Hughes swam across the Colorado River, and survived because most of the Hoover Dam’s turbines were off at the time.
(ETHAN MILLER/GETTY IMAGES)
Regardless, he could still feel gravity pulling him toward the dam.
“The water was pulling me in towards the dam — it could have actually swept me away,” Hughes told the Daily Post. “Because I went close to the dam first and I could feel it sucking me in, I thought ‘I’ve got to get out of here quick.’”
Police were waiting for Hughes when he made his valiant return to the Arizona shores.
“The police officer shouted to me ‘Oi! Boy! Get your a– up here!’” he recounted to the newspaper.
“I was handcuffed and taken back to their office at the dam,” he said. “They were like ‘nobody has ever done this before.’ So in the end I just got a fine.”
His violation ticket cited Hughes for “jumping, diving, swimming from dams, spillways, or other structures.”
He told the Daily Post the Guinness Book of World Records reached out, but needed a supervisor to see him do it. Hughes added there was no way he’d go back in — only after some considerable thought.
“It almost warranted going back and doing it again,” he said.
Water purification technology developed by an Israeli firm has been chosen for use at the iconic Hoover Dam to prevent an invasive species of mussel from interfering with the dam’s electricity production.
Biofouling is the buildup of plants and animals on wet surfaces such as the hulls of ships and piers.
Atlantium’s technology is designed to prevent fouling at Hoover Dam by the quagga mussel, which threatens to clog the turbine’s water cooling system and thus interfere with the dam’s electricity production.
Over the past decade, the mussel, which is believed to have arrived in the US from Asia, has made its way to Lake Mead, the large reservoir created by Hoover Dam.
Atlantium said its non-chemical UV water purification technology will help prevent biofouling at Hoover Dam by damaging the repair systems of the microorganisms that have accrued in the dam’s piping and thus killing them off, allowing the Hoover Dam to continue to producing electricity without interference.
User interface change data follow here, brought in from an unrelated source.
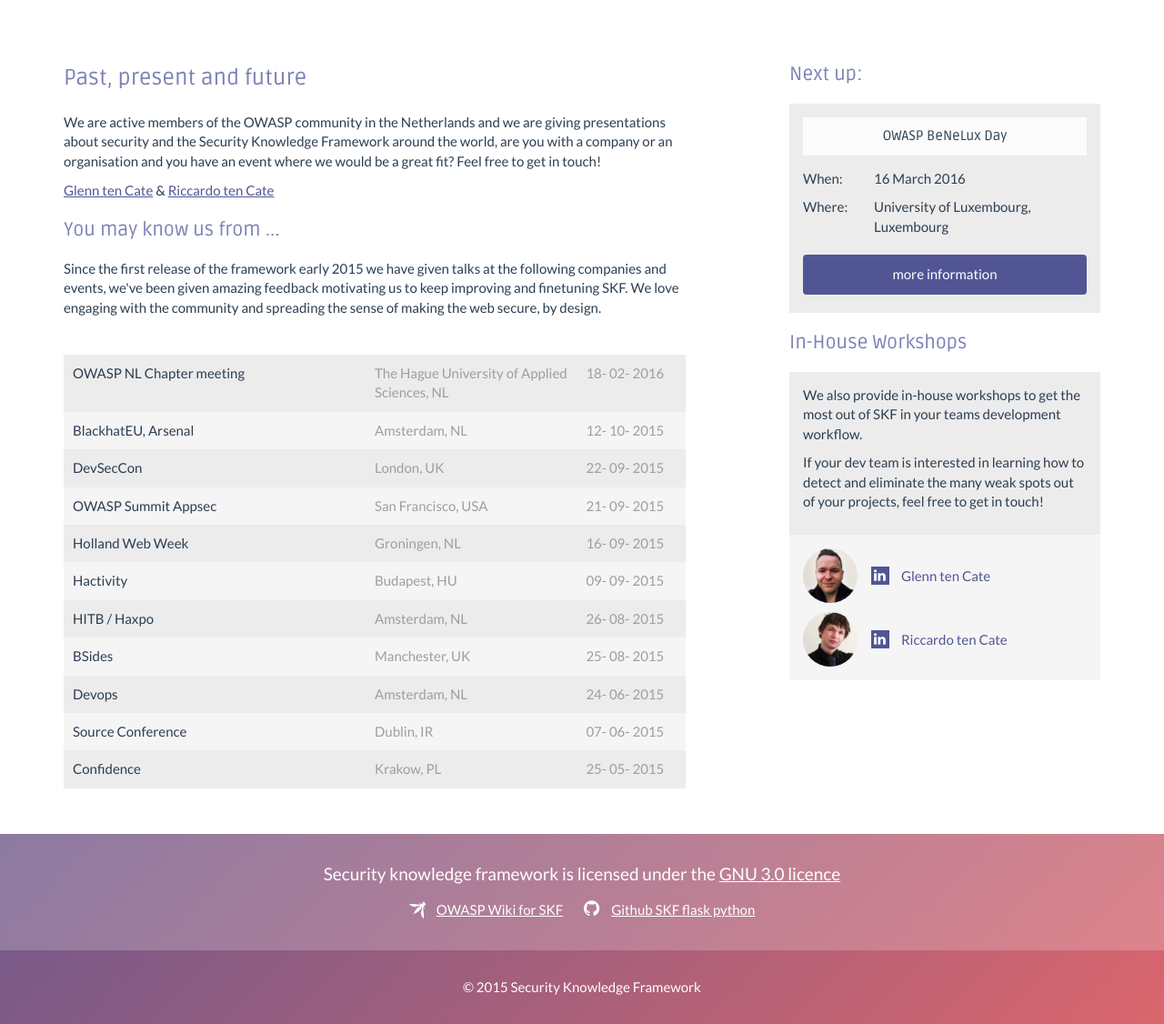
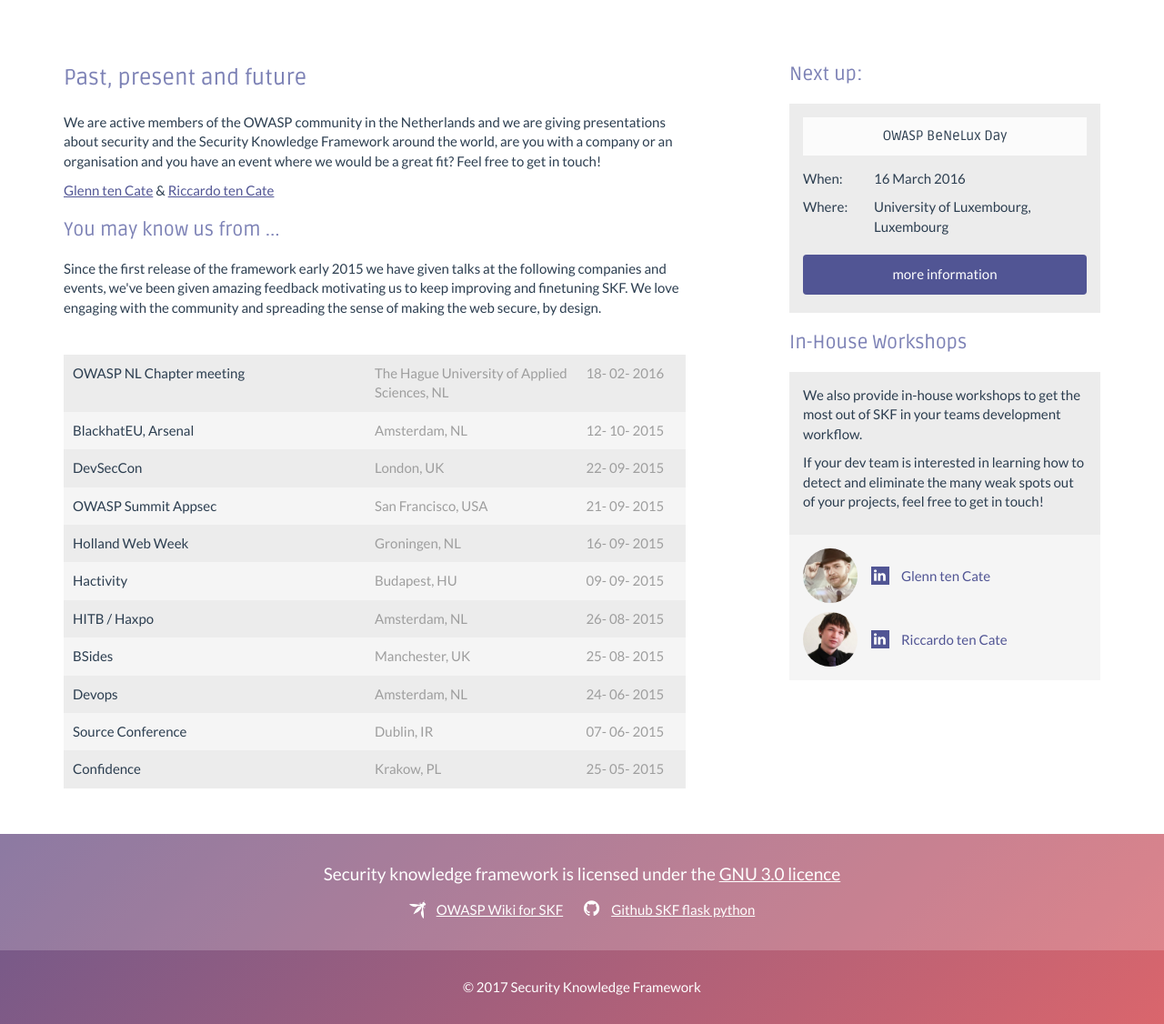
Before and after one commit to blabla1337/skf-www, a PHP site: page /talks.php in a window 1280 px wide. Shown: the part 315-1441 px from the top of the page at 91% size. Run offline with PHP 8.4, Linux system fonts and the light colour scheme; some libraries are stand-ins or nearby versions.

Commit message:
Update talks.php

```diff
--- a/talks.php
+++ b/talks.php
@@ -260,7 +260,7 @@ header('X-Content-Type-Options: nosniff');
 						<div class="contact">
 							<div class="member">
 								<div class="avatar">
-									<img src="img/team/glenn-ten-cate.jpg" width="300" height="300" alt="Glenn ten Cate" />
+									<img src="img/team/glenn-ten-cate-hat.jpg" width="300" height="300" alt="Glenn ten Cate" />
 								</div>
 								<div class="info">
 									<p><span class="square"><i class="fa fa-linkedin"></i></span> <a href="https://www.linkedin.com/profile/view?id=140628259" class="linkedin" target="_blank">Glenn ten Cate</a></p>
@@ -297,7 +297,7 @@ header('X-Content-Type-Options: nosniff');
 			</div>
 		</div>
 		<div class="container footer">
-			&copy; 2015 Security Knowledge Framework
+			&copy; 2017 Security Knowledge Framework
 		</div>
 	</footer>
 
```
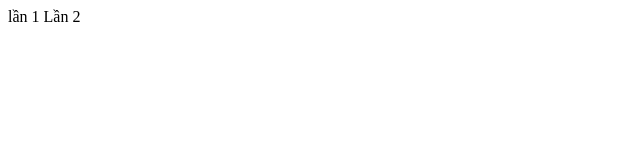
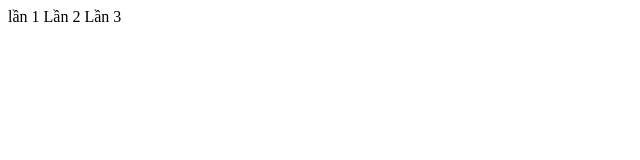
Before and after one commit to TranQuocPhan/test, a plain HTML site: page index.html in a window 1280 px wide. Shown: the full height of the page, 0-640 px from the left. Drawn offline with Linux system fonts and the light colour scheme.

Commit message:
up pas 2

```diff
--- a/index.html
+++ b/index.html
@@ -9,5 +9,6 @@
 <body>
     lần 1
     Lần 2
+    Lần 3
 </body>
 </html>
```
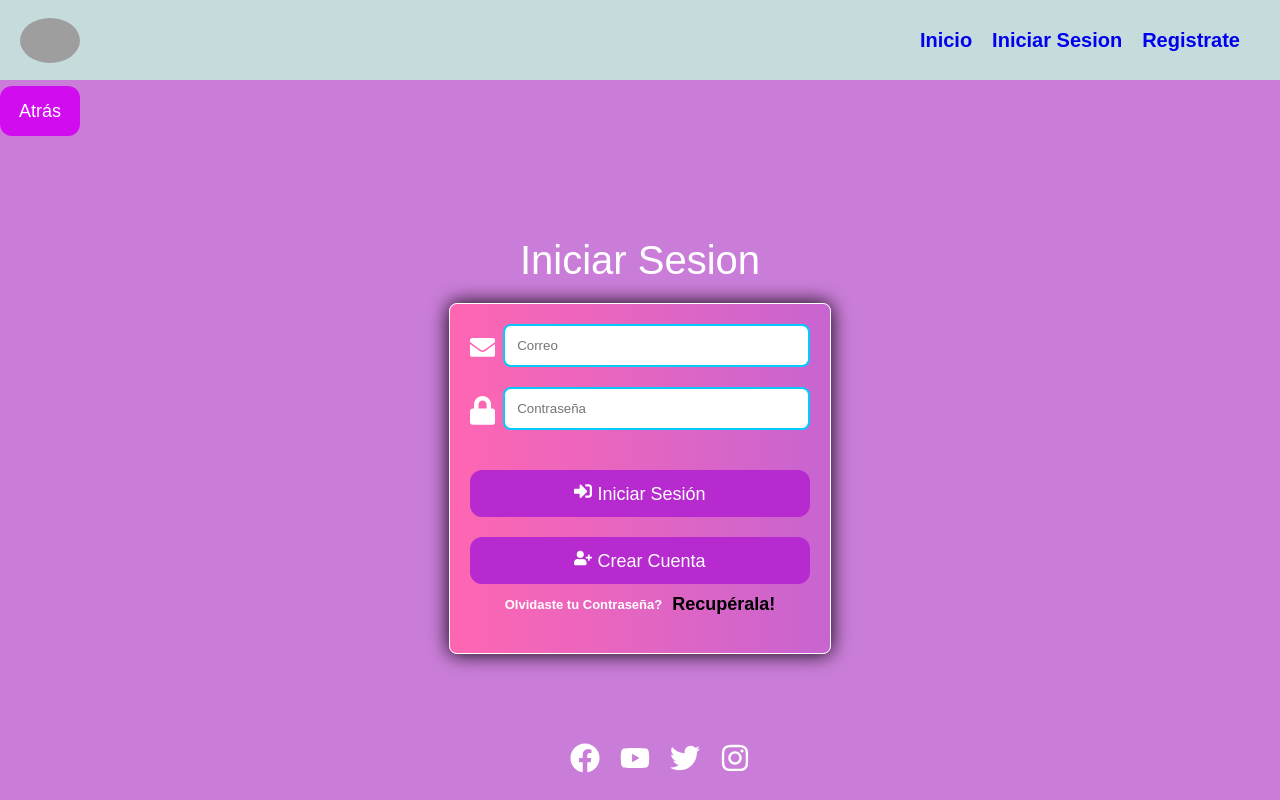
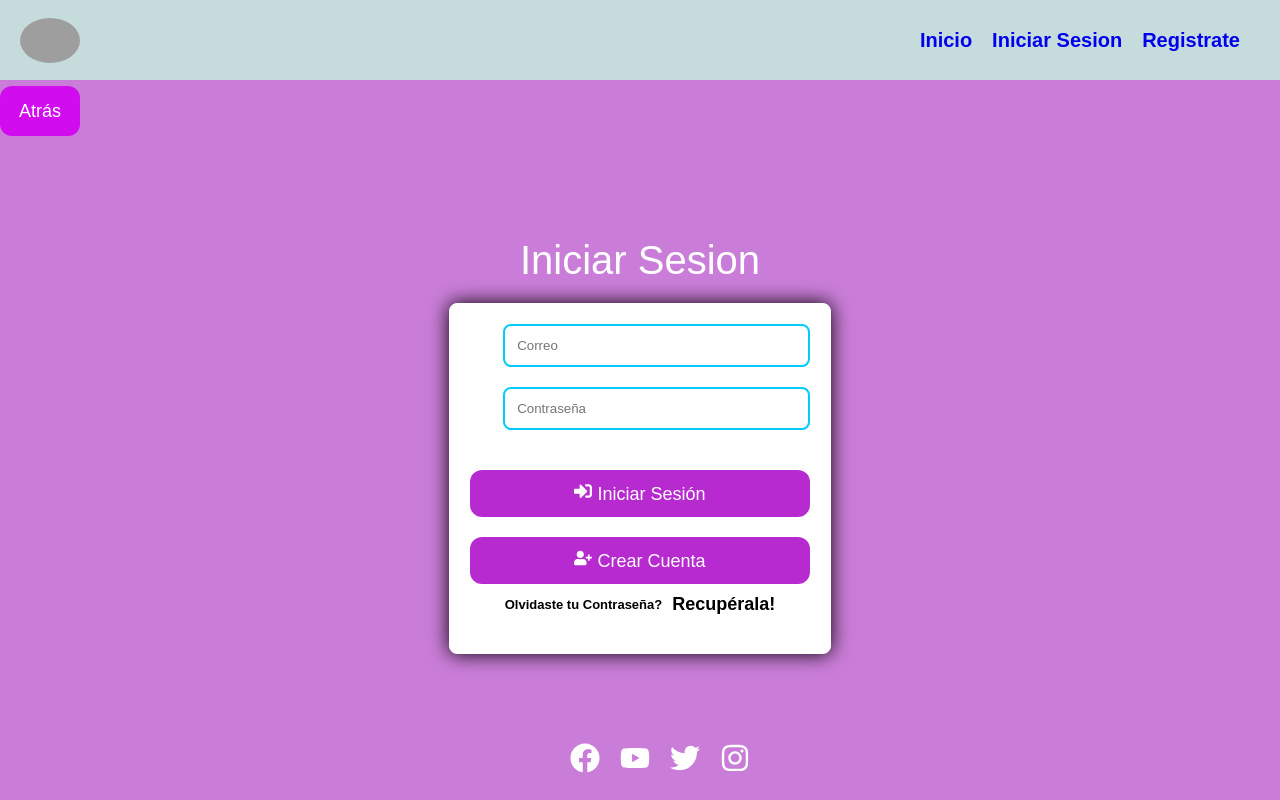
Before and after one commit to GabrielBeltran7/iglesiacatolica, a React (Vite) app: page /login in a window 1280 px wide. Built offline with nearby package versions, Linux system fonts and the light colour scheme; grey boxes are pictures that could not be loaded.

Commit message:
actualizar colores y estilos

```diff
--- a/src/components/componentHome/componentHome.module.css
+++ b/src/components/componentHome/componentHome.module.css
@@ -1,4 +1,3 @@
-/* componentHome.module.css */
 
 .container {
   display: flex;
--- a/src/components/componentLogin/componentLogin.module.css
+++ b/src/components/componentLogin/componentLogin.module.css
@@ -43,7 +43,7 @@
   padding: 20px;
   border-radius: 8px;
   box-shadow: 0 0 20px rgb(1, 2, 2);
-  background: linear-gradient(to right, #ff66b2, #c864d1);
+  background-color: white;
   margin-top: 20px;
   margin-bottom: 20px;
   border: 1px solid white;
@@ -61,6 +61,7 @@
   font-weight: bold;
   font-size: small;
   margin-right: 10px;
+  color: black;
 }
 .contraRecuperala {
   margin-bottom: 8px;
--- a/src/components/componentRecoverPassword/componentRecoverPassword.module.css
+++ b/src/components/componentRecoverPassword/componentRecoverPassword.module.css
@@ -41,7 +41,7 @@
   padding: 20px;
   border-radius: 8px;
   box-shadow: 0 0 20px rgb(1, 2, 2);
-  background: linear-gradient(to right, #ff66b2, #c864d1);
+  background-color: white;
   margin-top: 20px;
   margin-bottom: 20px;
   border: 1px solid white;
--- a/src/components/componentRegisters/componentRegister.module.css
+++ b/src/components/componentRegisters/componentRegister.module.css
@@ -15,7 +15,7 @@
   padding: 20px;
   border-radius: 8px;
   box-shadow: 0 0 20px rgb(1, 2, 2);
-  background: linear-gradient(to right, #ff66b2, #c864d1);
+  background-color: white;
   margin-top: 20px;
   margin-bottom: 20px;
   border: 1px solid white;
```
The company said that 16 of the Hydro-Optic UV systems will be delivered in October and installed by the North Wind Group.
Atlantium is headed by Benjamin Kahn, an Israeli marine biologist who in 2007 was named by Time Magazine as one of its “Heroes of the Environment” for working towards preserving the coral reefs in the Red Sea next to Eilat, and advocating for clean water through his NGO Zalul